Report from Friends of the Earth, in consultation with CBG finds that design changes in new steam generators at San Onofre forced the shut down of the plant for several months.
Friends of the Earth TV ad on San Onofre:
Assemblywoman Brownly’s office issued a press release which notes that the EPA’s recent release of data showed extensive radioactive contamination remaining at SSFL. Assemblywoman Brownly went on to note, in part, “This begins to answer critical questions about what’s still up there, where,
how much, and how bad?”
Read the press release here.
2011 was a historical year for nuclear power and the nuclear industry. After TMI, nuclear industry advocates told us not to worry, they had brought the accident under control a half-hour before a complete meltdown and breach of the reactor vessel would have occurred.
After Chernobyl had a complete meltdown (and fire) they told us not to worry, it was a Soviet-design reactor, different than ours.
But what can they say in the wake of the Fukushima disaster, which, as I write, is still going on? These were General Electric-designed plants, in a technologically advanced society, with a regulatory structure similar to our own.
Click here for CBG’s Winter 2011 Newsletter (pdf)
Click here for CBG’s Spring 2011 Newsletter (pdf)
click the post title to view a lecture given by CBG’s Dan Hirsch on the nuclear tragedy in Japan.
Hirsch talked about the SONGs safety record, and the dangers presented by the continued operation of the San Onofre nuclear power plant.
The second of two City Council meetings Tuesday devoted to nuclear power and San Onofre Nuclear Generating Station in light of Japan’s Fukushima disaster brought out another 200 people and four experts over nearly six hours.

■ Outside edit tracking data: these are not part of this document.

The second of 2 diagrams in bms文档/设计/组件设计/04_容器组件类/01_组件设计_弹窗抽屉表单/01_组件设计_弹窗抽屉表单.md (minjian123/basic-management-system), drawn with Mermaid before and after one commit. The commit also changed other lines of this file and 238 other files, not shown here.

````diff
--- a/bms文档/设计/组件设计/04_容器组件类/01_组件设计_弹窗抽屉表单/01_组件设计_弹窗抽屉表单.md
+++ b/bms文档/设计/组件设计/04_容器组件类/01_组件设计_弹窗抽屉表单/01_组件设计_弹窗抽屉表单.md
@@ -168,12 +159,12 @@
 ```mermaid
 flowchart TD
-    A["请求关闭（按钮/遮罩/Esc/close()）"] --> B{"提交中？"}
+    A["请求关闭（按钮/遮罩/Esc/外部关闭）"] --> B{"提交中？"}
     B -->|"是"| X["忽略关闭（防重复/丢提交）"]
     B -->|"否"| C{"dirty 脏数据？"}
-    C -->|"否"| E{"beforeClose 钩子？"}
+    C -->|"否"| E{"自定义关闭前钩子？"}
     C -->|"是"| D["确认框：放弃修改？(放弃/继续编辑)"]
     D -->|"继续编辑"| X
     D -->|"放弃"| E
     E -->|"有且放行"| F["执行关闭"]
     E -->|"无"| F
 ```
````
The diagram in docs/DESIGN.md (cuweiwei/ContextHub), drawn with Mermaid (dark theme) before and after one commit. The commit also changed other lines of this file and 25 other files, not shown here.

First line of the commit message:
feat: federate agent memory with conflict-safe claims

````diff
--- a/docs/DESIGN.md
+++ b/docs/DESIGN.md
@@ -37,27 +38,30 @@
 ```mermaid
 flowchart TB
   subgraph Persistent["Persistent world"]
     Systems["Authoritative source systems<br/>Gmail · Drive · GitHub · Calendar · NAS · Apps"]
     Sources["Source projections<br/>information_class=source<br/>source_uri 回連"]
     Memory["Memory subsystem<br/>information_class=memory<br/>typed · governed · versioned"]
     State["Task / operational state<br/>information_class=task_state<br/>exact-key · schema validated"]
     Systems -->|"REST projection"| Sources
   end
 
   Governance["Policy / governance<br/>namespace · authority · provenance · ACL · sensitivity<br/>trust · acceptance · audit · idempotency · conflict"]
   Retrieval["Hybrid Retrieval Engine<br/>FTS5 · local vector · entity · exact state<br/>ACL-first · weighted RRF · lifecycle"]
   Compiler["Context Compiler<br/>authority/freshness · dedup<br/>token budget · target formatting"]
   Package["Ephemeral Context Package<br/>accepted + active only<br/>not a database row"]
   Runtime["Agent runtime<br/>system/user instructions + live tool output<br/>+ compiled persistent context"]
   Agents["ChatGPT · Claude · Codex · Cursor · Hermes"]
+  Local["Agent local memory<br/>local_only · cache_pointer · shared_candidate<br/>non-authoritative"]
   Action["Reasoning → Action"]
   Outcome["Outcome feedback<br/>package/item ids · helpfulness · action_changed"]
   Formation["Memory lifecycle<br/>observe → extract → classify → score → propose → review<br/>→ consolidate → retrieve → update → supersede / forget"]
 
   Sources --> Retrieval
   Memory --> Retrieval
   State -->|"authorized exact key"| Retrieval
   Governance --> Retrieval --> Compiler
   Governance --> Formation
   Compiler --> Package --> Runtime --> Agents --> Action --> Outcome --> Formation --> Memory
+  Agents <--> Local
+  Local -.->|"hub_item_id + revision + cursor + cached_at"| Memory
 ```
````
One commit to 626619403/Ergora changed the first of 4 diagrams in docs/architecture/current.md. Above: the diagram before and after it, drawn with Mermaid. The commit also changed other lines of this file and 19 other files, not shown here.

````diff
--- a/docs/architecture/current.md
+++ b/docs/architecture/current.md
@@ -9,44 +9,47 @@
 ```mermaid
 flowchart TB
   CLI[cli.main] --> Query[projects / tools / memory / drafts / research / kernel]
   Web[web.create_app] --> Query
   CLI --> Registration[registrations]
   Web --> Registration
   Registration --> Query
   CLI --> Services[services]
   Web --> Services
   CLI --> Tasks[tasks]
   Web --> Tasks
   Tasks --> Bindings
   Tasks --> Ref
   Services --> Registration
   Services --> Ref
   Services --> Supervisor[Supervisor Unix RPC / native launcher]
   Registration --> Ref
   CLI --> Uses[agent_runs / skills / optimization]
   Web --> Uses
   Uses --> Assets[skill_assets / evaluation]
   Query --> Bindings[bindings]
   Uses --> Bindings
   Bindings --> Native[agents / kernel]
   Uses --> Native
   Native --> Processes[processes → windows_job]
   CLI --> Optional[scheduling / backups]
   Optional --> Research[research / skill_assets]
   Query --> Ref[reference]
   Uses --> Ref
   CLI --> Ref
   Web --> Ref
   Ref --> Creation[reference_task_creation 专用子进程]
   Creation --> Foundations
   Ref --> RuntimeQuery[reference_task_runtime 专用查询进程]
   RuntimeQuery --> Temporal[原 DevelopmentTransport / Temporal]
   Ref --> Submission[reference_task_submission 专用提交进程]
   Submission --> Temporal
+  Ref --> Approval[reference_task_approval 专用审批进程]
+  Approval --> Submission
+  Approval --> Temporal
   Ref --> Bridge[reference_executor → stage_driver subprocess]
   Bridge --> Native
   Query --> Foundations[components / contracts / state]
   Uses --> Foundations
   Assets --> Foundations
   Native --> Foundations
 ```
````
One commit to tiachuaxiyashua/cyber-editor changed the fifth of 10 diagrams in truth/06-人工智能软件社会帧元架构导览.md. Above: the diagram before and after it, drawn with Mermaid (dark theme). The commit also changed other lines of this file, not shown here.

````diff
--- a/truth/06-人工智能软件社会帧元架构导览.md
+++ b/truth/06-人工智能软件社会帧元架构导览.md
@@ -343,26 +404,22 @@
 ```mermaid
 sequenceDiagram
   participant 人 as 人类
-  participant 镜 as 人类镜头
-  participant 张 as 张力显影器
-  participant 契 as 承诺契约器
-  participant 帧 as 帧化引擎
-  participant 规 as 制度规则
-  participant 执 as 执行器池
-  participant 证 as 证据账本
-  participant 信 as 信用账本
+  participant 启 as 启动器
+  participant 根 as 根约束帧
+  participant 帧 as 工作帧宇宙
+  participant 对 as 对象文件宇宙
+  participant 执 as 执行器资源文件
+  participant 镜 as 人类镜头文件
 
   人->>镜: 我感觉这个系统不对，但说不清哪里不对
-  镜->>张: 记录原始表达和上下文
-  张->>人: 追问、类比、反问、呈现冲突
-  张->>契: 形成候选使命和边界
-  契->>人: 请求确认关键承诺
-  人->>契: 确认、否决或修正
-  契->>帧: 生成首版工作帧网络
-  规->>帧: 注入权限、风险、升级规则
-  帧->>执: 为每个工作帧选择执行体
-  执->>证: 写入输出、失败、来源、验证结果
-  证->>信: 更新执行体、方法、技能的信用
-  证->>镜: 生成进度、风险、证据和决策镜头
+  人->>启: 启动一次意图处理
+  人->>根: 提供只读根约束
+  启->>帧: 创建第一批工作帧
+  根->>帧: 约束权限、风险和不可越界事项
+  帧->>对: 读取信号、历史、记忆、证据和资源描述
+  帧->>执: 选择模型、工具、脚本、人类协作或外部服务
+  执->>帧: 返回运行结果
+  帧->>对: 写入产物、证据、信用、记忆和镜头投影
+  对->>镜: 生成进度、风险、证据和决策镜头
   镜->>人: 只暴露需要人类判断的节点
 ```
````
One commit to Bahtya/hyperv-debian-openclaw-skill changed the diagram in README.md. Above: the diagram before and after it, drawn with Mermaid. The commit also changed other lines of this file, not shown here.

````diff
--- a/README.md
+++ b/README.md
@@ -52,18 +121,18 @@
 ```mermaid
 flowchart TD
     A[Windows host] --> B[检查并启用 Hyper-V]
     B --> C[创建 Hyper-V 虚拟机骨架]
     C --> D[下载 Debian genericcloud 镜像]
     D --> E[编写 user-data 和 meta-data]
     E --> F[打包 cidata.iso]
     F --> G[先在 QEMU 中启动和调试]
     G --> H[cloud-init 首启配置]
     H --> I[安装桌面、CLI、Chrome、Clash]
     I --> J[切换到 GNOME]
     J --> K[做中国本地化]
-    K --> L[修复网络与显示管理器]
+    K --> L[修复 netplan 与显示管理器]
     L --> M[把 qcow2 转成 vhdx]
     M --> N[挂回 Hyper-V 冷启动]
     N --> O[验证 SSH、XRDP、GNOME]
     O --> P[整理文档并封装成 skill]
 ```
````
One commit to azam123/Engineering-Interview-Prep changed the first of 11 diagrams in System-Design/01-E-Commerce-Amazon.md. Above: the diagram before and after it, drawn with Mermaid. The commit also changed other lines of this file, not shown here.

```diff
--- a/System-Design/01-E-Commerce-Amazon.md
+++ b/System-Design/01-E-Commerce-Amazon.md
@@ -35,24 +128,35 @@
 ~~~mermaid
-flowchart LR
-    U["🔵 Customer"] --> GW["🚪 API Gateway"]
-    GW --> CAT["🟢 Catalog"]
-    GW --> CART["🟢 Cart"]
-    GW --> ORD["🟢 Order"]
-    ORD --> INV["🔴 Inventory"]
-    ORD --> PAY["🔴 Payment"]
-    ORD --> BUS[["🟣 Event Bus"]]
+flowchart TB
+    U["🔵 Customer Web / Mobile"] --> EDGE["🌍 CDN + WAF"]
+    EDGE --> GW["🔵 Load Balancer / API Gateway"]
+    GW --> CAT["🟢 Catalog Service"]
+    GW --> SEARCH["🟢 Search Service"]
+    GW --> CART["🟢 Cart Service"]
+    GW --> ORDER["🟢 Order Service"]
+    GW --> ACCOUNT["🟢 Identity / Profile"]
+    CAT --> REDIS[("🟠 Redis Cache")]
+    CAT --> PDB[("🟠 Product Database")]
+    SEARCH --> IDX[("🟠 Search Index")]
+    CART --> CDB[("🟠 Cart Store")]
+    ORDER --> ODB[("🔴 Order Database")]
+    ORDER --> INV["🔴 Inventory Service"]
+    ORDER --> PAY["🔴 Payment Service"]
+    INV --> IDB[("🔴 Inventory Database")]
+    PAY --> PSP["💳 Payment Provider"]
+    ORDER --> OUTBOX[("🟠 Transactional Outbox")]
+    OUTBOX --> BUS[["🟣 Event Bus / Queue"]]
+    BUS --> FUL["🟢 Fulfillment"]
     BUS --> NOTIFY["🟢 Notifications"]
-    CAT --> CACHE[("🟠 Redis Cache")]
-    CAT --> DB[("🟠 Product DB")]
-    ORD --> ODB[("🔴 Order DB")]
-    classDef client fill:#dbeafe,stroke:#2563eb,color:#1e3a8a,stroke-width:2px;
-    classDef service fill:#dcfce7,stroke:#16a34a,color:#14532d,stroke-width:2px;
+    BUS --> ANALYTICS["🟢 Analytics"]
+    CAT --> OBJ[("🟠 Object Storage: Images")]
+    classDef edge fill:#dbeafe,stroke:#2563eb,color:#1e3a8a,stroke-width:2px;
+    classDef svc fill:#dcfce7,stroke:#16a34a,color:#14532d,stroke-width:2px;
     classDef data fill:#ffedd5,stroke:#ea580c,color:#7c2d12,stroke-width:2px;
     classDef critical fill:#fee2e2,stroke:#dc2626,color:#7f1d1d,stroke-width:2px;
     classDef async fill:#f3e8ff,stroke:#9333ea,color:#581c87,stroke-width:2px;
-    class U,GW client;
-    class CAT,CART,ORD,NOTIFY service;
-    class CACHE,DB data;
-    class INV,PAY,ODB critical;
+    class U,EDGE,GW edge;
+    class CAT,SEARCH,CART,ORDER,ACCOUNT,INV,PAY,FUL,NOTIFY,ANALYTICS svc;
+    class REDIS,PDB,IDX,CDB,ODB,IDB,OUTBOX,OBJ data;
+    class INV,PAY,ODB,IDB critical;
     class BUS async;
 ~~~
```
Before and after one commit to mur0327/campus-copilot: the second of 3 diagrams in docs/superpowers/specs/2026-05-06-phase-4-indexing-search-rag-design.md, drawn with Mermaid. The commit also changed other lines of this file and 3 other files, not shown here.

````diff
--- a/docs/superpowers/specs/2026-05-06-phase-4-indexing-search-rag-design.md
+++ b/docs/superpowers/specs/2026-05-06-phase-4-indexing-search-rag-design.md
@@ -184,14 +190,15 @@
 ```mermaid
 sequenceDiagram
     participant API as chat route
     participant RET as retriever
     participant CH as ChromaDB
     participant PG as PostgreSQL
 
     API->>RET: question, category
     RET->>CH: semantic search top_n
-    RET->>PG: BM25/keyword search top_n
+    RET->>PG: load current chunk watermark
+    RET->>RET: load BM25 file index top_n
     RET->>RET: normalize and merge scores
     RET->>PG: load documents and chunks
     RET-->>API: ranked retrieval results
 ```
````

Bridge the Gap’s presentation to the EPA Deputy Administrator and other senior EPA officials on efforts to weaken radiation standards and failures in EPA’s radiation monitoring system in the U.S. during Fukushima. Meeting included NRDC, Sierra Club, Friends of the Earth, Physicians for Social Responsibility, and Bridge the Gap, among others.